In addition to the pandemic, ESCAP said in a press release shows that the local economy faces “several downside risks.”Rising inflationary pressures, prospects for interest rate hikes, shrinking fiscal space”, and emThe global economic impact of Russia’s continued invasion of Ukraine.
Economic growth of developing countries within vast areas is 4.5% in 2022 and 5% in 2023 compared to projected growth of 7.1% in 2021.
$2 trillion loss
From 2020 to the present, the cumulative production loss due to COVID-19 for developing countries in the region is estimated at nearly $2 trillion.
The survey warns of cuts in public spending on health care, education and social security “to protect the progress of developments over the past few decades and to prevent further inequality in the region”.
The pandemic has left more than 820 million informal workers in the ESCAP region and more than 70 million children from low-income families denied income and adequate access to schooling, the report notes.
“These results will leave a scar on the future income potential and overall productivity gains of these people,” ESCAP said. On the other hand, an additional 85 million people in Asia and the Pacific have already been pushed into extreme poverty by 2021.
“As developing countries in the region learn to live with COVID-19 and balance public health and livelihood protection, It is time to lay the groundwork for a more equitable future of equal opportunity and inclusive outcomes.“, said ESCAP Secretary-General Armida Salsiah Alisjahbana.

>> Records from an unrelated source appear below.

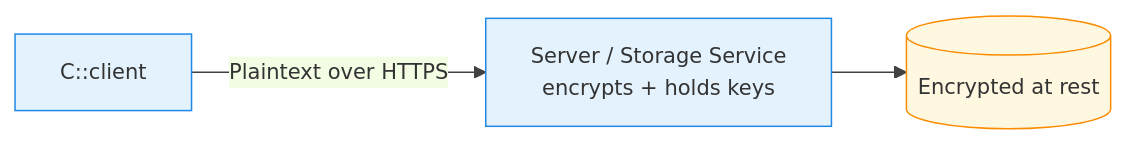
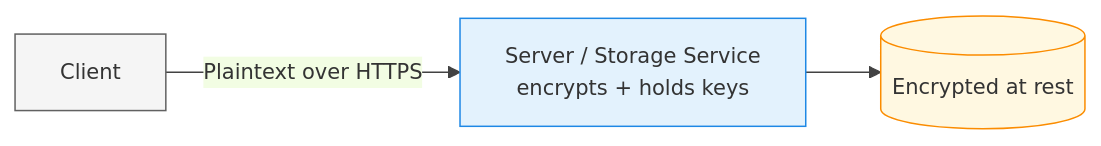
One commit to senthilkumarm1901/learn_by_blogging changed the eighth of 43 diagrams in posts/it_architect/it_architect_blog.qmd. Above: the diagram before and after it, drawn with Mermaid. The commit also changed other lines of this file, not shown here.

Commit message:
minor update

````diff
--- a/posts/it_architect/it_architect_blog.qmd
+++ b/posts/it_architect/it_architect_blog.qmd
@@ -230,10 +230,10 @@
 ```{mermaid}
 %%{init: {'theme': 'base', 'themeVariables': {'primaryColor': '#E3F2FD', 'primaryBorderColor': '#1E88E5', 'lineColor': '#424242', 'fontSize': '14px'}}}%%
 flowchart LR
-    C::client -->|Plaintext over HTTPS| S[Server / Storage Service<br/>encrypts + holds keys]:::control
+    C["Client"]:::client -->|Plaintext over HTTPS| S[Server / Storage Service<br/>encrypts + holds keys]:::control
     S --> D[(Encrypted at rest)]:::data
 
     classDef client fill:#F5F5F5,stroke:#616161,stroke-width:1px;
     classDef control fill:#E3F2FD,stroke:#1E88E5,stroke-width:1px;
     classDef data fill:#FFF8E1,stroke:#FB8C00,stroke-width:1px;
 ```
````
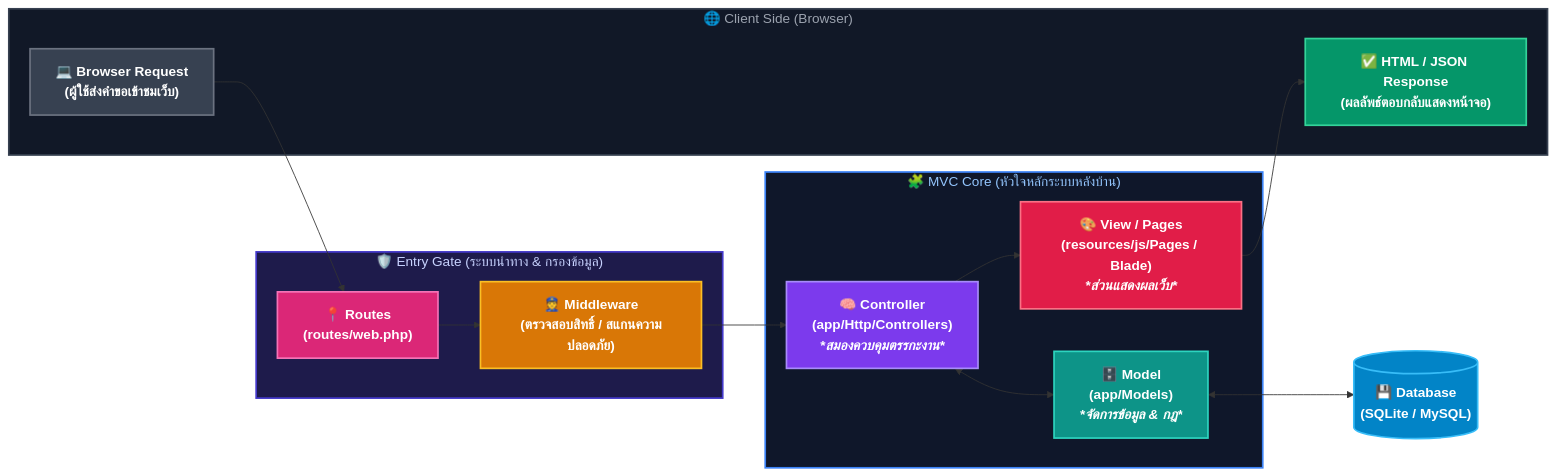
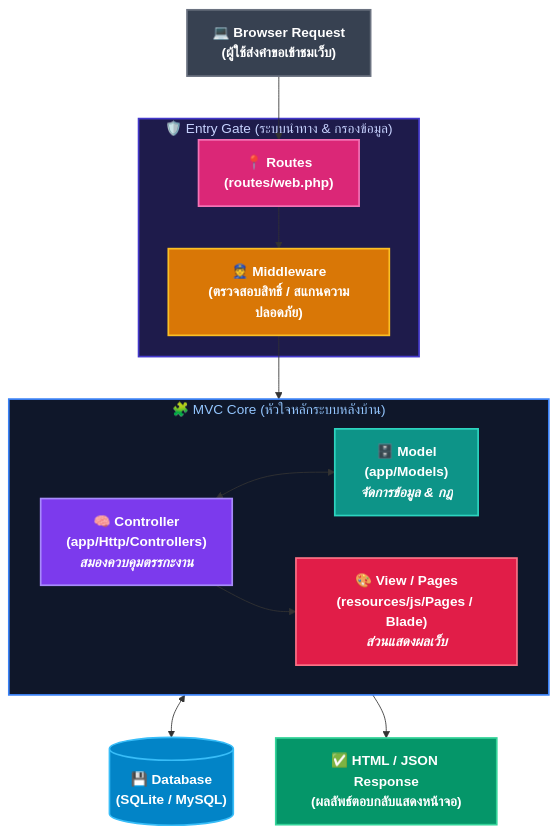
Before and after one commit to Krungsri/laravel-vibecode: the first of 7 diagrams in 01-lesson.md, drawn with Mermaid. The commit also changed 3 other files, not shown here.

First line of the commit message:
fix: resolve Mermaid text clipping and add Sarabun font for content

````diff
--- a/01-lesson.md
+++ b/01-lesson.md
@@ -313,50 +313,50 @@
 ```mermaid
-flowchart LR
-    %% Browser / Client Group
-    subgraph Client ["🌐 Client Side (Browser)"]
-        U["💻 Browser Request<br>(ผู้ใช้ส่งคำขอเข้าชมเว็บ)"]
-        U2["✅ HTML / JSON Response<br>(ผลลัพธ์ตอบกลับแสดงหน้าจอ)"]
-    end
+flowchart TD
+    %% Browser Request (Top)
+    U["💻 Browser Request<br>(ผู้ใช้ส่งคำขอเข้าชมเว็บ)"]
 
     %% Routing & Gatekeepers
     subgraph Gate ["🛡️ Entry Gate (ระบบนำทาง & กรองข้อมูล)"]
         R["📍 <b>Routes</b><br>(routes/web.php)"]
         M["👮 <b>Middleware</b><br>(ตรวจสอบสิทธิ์ / สแกนความปลอดภัย)"]
     end
 
-    %% MVC Core Architecture
+    %% MVC Core Architecture (LR inside)
     subgraph MVC ["🧩 MVC Core (หัวใจหลักระบบหลังบ้าน)"]
-        C["🧠 <b>Controller</b><br>(app/Http/Controllers)<br><i>*สมองควบคุมตรรกะงาน*</i>"]
-        Mo["🗄️ <b>Model</b><br>(app/Models)<br><i>*จัดการข้อมูล & กฎ*</i>"]
-        V["🎨 <b>View / Pages</b><br>(resources/js/Pages / Blade)<br><i>*ส่วนแสดงผลเว็บ*</i>"]
+        direction LR
+        C["🧠 <b>Controller</b><br>(app/Http/Controllers)<br><i>สมองควบคุมตรรกะงาน</i>"]
+        Mo["🗄️ <b>Model</b><br>(app/Models)<br><i>จัดการข้อมูล & กฎ</i>"]
+        V["🎨 <b>View / Pages</b><br>(resources/js/Pages / Blade)<br><i>ส่วนแสดงผลเว็บ</i>"]
     end
 
     %% Database
     DB[("💾 <b>Database</b><br>(SQLite / MySQL)")]
+
+    %% Response (Bottom)
+    U2["✅ HTML / JSON Response<br>(ผลลัพธ์ตอบกลับแสดงหน้าจอ)"]
 
     %% Process flow
     U --> R
     R --> M
     M --> C
     C <--> Mo
     Mo <--> DB
     C --> V
     V --> U2
 
-    %% Premium CSS/Mermaid Styling
-    style Client fill:#111827,stroke:#374151,stroke-width:2px,color:#9ca3af
+    %% Styling
     style Gate fill:#1e1b4b,stroke:#4338ca,stroke-width:2px,color:#c7d2fe
     style MVC fill:#0f172a,stroke:#3b82f6,stroke-width:2px,color:#93c5fd
-    
+
     style U fill:#374151,stroke:#6b7280,stroke-width:2px,color:#ffffff,font-weight:bold
     style U2 fill:#059669,stroke:#34d399,stroke-width:2px,color:#ffffff,font-weight:bold
-    
+
     style R fill:#db2777,stroke:#f472b6,stroke-width:2px,color:#ffffff,font-weight:bold
     style M fill:#d97706,stroke:#fbbf24,stroke-width:2px,color:#ffffff,font-weight:bold
-    
+
     style C fill:#7c3aed,stroke:#a78bfa,stroke-width:2px,color:#ffffff,font-weight:bold
     style Mo fill:#0d9488,stroke:#2dd4bf,stroke-width:2px,color:#ffffff,font-weight:bold
     style V fill:#e11d48,stroke:#fb7185,stroke-width:2px,color:#ffffff,font-weight:bold
-    
+
     style DB fill:#0284c7,stroke:#38bdf8,stroke-width:2px,color:#ffffff,font-weight:bold
 ```
````
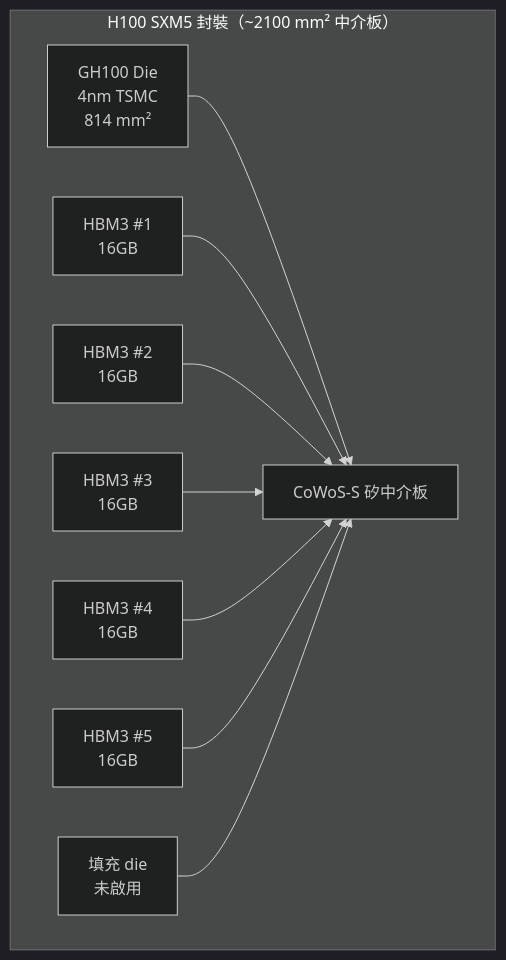
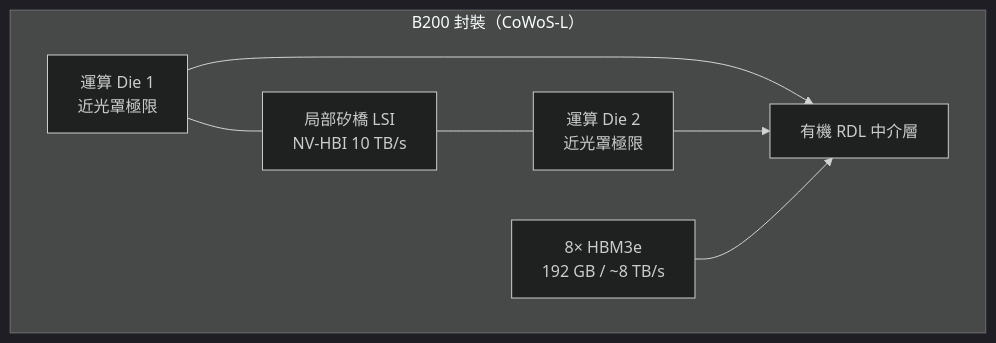
One commit to wizardhsiehcom/book changed the second of 3 diagrams in docs/cowos/08-cowos-ai-hpc.md. Above: the diagram before and after it, drawn with Mermaid (dark theme). The commit also changed other lines of this file and 33 other files, not shown here.

````diff
--- a/docs/cowos/08-cowos-ai-hpc.md
+++ b/docs/cowos/08-cowos-ai-hpc.md
@@ -7,10 +51,13 @@
 ```mermaid
 flowchart TB
-    subgraph "H100 SXM5 封裝（~2100 mm² 中介板）"
-        GPU["GH100 Die<br/>4nm TSMC<br/>814 mm²"]
-        H1["HBM3 #1<br/>16GB"] & H2["HBM3 #2<br/>16GB"] & H3["HBM3 #3<br/>16GB"]
-        H4["HBM3 #4<br/>16GB"] & H5["HBM3 #5<br/>16GB"] & H6["填充 die<br/>未啟用"]
-        INT["CoWoS-S 矽中介板"]
-        GPU & H1 & H2 & H3 & H4 & H5 & H6 --> INT
+    subgraph "B200 封裝（CoWoS-L）"
+        D1["運算 Die 1<br/>近光罩極限"]
+        D2["運算 Die 2<br/>近光罩極限"]
+        BR["局部矽橋 LSI<br/>NV-HBI 10 TB/s"]
+        H["8× HBM3e<br/>192 GB / ~8 TB/s"]
+        ORG["有機 RDL 中介層"]
+        D1 --- BR --- D2
+        D1 & D2 --> ORG
+        H --> ORG
     end
 ```
````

3 action plans
The Commission recommends a “three-pronged policy agenda” aimed at building an inclusive economy in the region.
First, develop instead of shrink Countries in the region should shift their public spending towards basic universal health coverage.Moving towards universal primary and secondary education and expanding social security coverage.
The Commission argues that “smart” fiscal policy can improve overall efficiency and the impact of public spending and revenue collection. At the same time, new revenue streams must be explored, such as: tax the digital economyAlong with shifting the tax burden to higher-income households.
Second, the 2022 survey argues that the region’s central bank can and should tilt traditional monetary policy toward promoting inclusive development. While continuing to focus on keeping inflation low and stable, central banks can invest part of their official reserves in social bonds. Exploring how central bank digital currencies can improve financial accessEncourage more innovative financial instruments to secure a social safety net.
Third, governments can also proactively guide, shape and manage the structural economic transformation process increasingly driven by the digital-robot-AI revolution, resulting in more inclusive outcomes.
These include support for labor-intensive skills development, comprehensive access to quality education, retraining of skills, strengthening labor bargaining capacity, and levels of social protection.
The Economic and Social Survey of Asia and Pacific is the United Nations’ oldest and most comprehensive annual socioeconomic study, first published in 1947, to inform policy-making in the region.